▶ [Work required]
Read through the entries below and copy each line where "inventory" turns up.

Web page revision data:
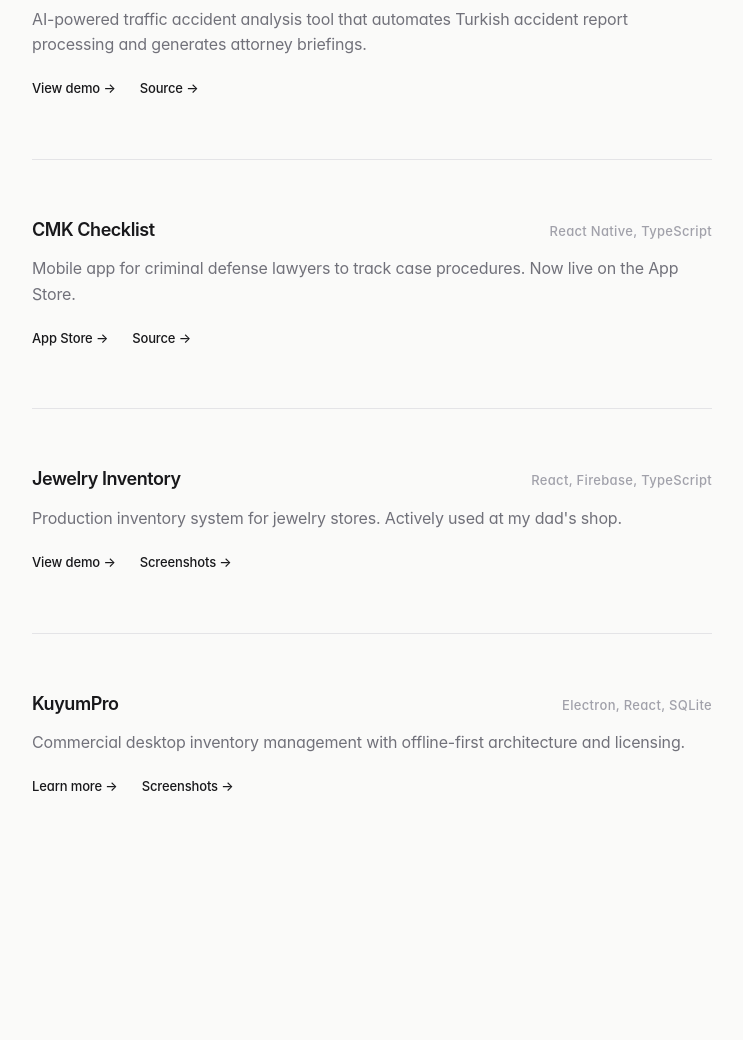
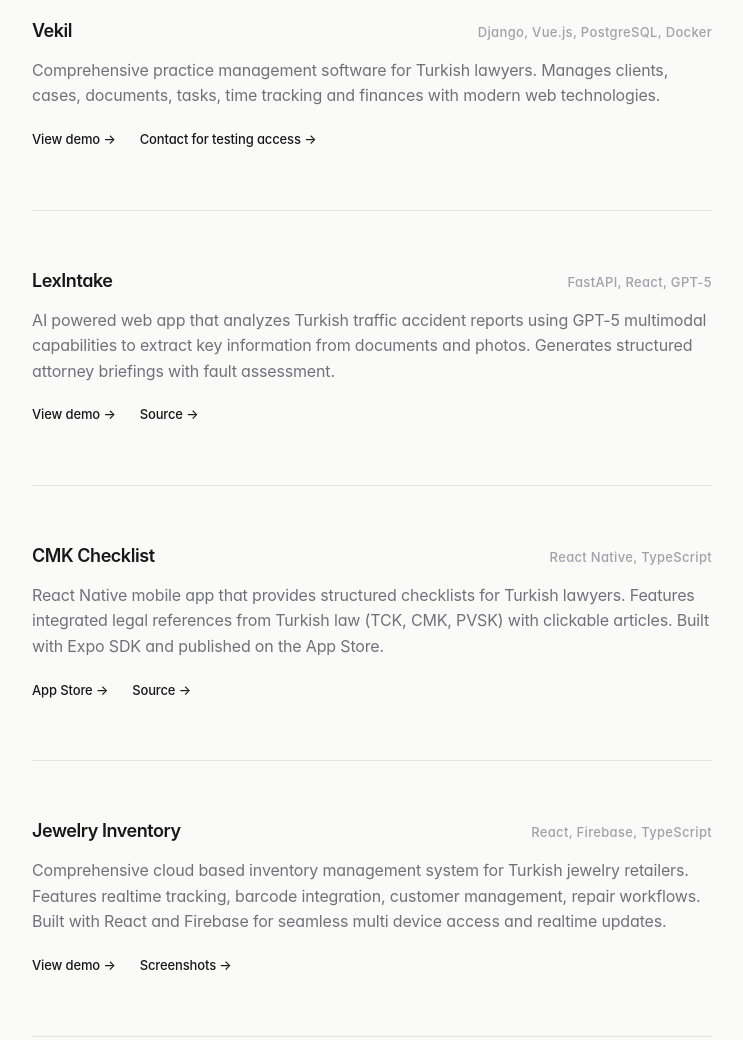
Before and after one commit to avocatt/personal-website, a plain HTML site: page index.html in a window 1280 px wide. Shown: the part 720-1760 px from the top of the page, without its empty margins (268-1011 px from the left). Drawn offline with Linux system fonts and the light colour scheme.

Commit message:
Enhance project descriptions and add new project entry for Vekil
- Updated existing project descriptions for improved clarity and detail, including the AI chatbot and LexIntake.
- Added a new project section for Vekil, a comprehensive practice management software for Turkish lawyers, detailing its features and technologies.
- Revised descriptions for other projects to better reflect their functionalities and technologies used.

```diff
--- a/index.html
+++ b/index.html
@@ -480,7 +480,7 @@
                     <span class="project-stack">Python, FastAPI, RAG</span>
                 </div>
                 <p class="project-description">
-                    AI chatbot for Turkish rental law questions using retrieval-augmented generation.
+                    RAG powered AI assistant that answers questions about Turkish tenancy law using vector similarity search and OpenAI embeddings. Features FastAPI backend with ChromaDB vector database and Streamlit frontend.
                 </p>
                 <div class="project-links">
                     <a href="https://tbk-rag.emreterzi.com/" target="_blank">View demo →</a>
@@ -490,11 +490,25 @@
 
             <div class="project fade-in-up">
                 <div class="project-header">
+                    <h2 class="project-title">Vekil</h2>
+                    <span class="project-stack">Django, Vue.js, PostgreSQL, Docker</span>
+                </div>
+                <p class="project-description">
+                    Comprehensive practice management software for Turkish lawyers. Manages clients, cases, documents, tasks, time tracking and finances with modern web technologies.
+                </p>
+                <div class="project-links">
+                    <a href="https://vekil.emreterzi.com/" target="_blank">View demo →</a>
+                    <a href="https://www.linkedin.com/in/emreterzi/" target="_blank">Contact for testing access →</a>
+                </div>
+            </div>
+
+            <div class="project fade-in-up">
+                <div class="project-header">
                     <h2 class="project-title">LexIntake</h2>
                     <span class="project-stack">FastAPI, React, GPT-5</span>
                 </div>
                 <p class="project-description">
-                    AI-powered traffic accident analysis tool that automates Turkish accident report processing and generates attorney briefings.
+                    AI powered web app that analyzes Turkish traffic accident reports using GPT-5 multimodal capabilities to extract key information from documents and photos. Generates structured attorney briefings with fault assessment.
                 </p>
                 <div class="project-links">
                     <a href="https://lexintake.emreterzi.com/" target="_blank">View demo →</a>
@@ -508,7 +522,7 @@
                     <span class="project-stack">React Native, TypeScript</span>
                 </div>
                 <p class="project-description">
-                    Mobile app for criminal defense lawyers to track case procedures. Now live on the App Store.
+                    React Native mobile app that provides structured checklists for Turkish lawyers. Features integrated legal references from Turkish law (TCK, CMK, PVSK) with clickable articles. Built with Expo SDK and published on the App Store.
                 </p>
                 <div class="project-links">
                     <a href="https://apps.apple.com/us/app/m%C3%BCdafinin-kontrol-listesi/id6749548537" target="_blank">App Store →</a>
@@ -522,7 +536,7 @@
                     <span class="project-stack">React, Firebase, TypeScript</span>
                 </div>
                 <p class="project-description">
-                    Production inventory system for jewelry stores. Actively used at my dad's shop.
+                    Comprehensive cloud based inventory management system for Turkish jewelry retailers. Features realtime tracking, barcode integration, customer management, repair workflows. Built with React and Firebase for seamless multi device access and realtime updates.
                 </p>
                 <div class="project-links">
                     <a href="https://jewelry-inventory-70657.web.app/login" target="_blank">View demo →</a>
@@ -536,7 +550,7 @@
                     <span class="project-stack">Electron, React, SQLite</span>
                 </div>
                 <p class="project-description">
-                    Commercial desktop inventory management with offline-first architecture and licensing.
+                    Professional desktop jewelry business management system built with Electron and React. Features comprehensive inventory tracking, POS sales processing, customer accounts, repair management, barcode integration and multi-currency support. Includes licensing, auto updates.
                 </p>
                 <div class="project-links">
                     <a href="https://frontend-deploy-sand-mu.vercel.app/" target="_blank">Learn more →</a>
```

▶ [Problem solution]
-                    Production inventory system for jewelry stores. Actively used at my dad's shop.
+                    Comprehensive cloud based inventory management system for Turkish jewelry retailers. Features realtime tracking, barcode integration, customer management, repair workflows. Built with React and Firebase for seamless multi device access and realtime updates.
                     <a href="https://jewelry-inventory-70657.web.app/login" target="_blank">View demo →</a>
-                    Commercial desktop inventory management with offline-first architecture and licensing.
+                    Professional desktop jewelry business management system built with Electron and React. Features comprehensive inventory tracking, POS sales processing, customer accounts, repair management, barcode integration and multi-currency support. Includes licensing, auto updates.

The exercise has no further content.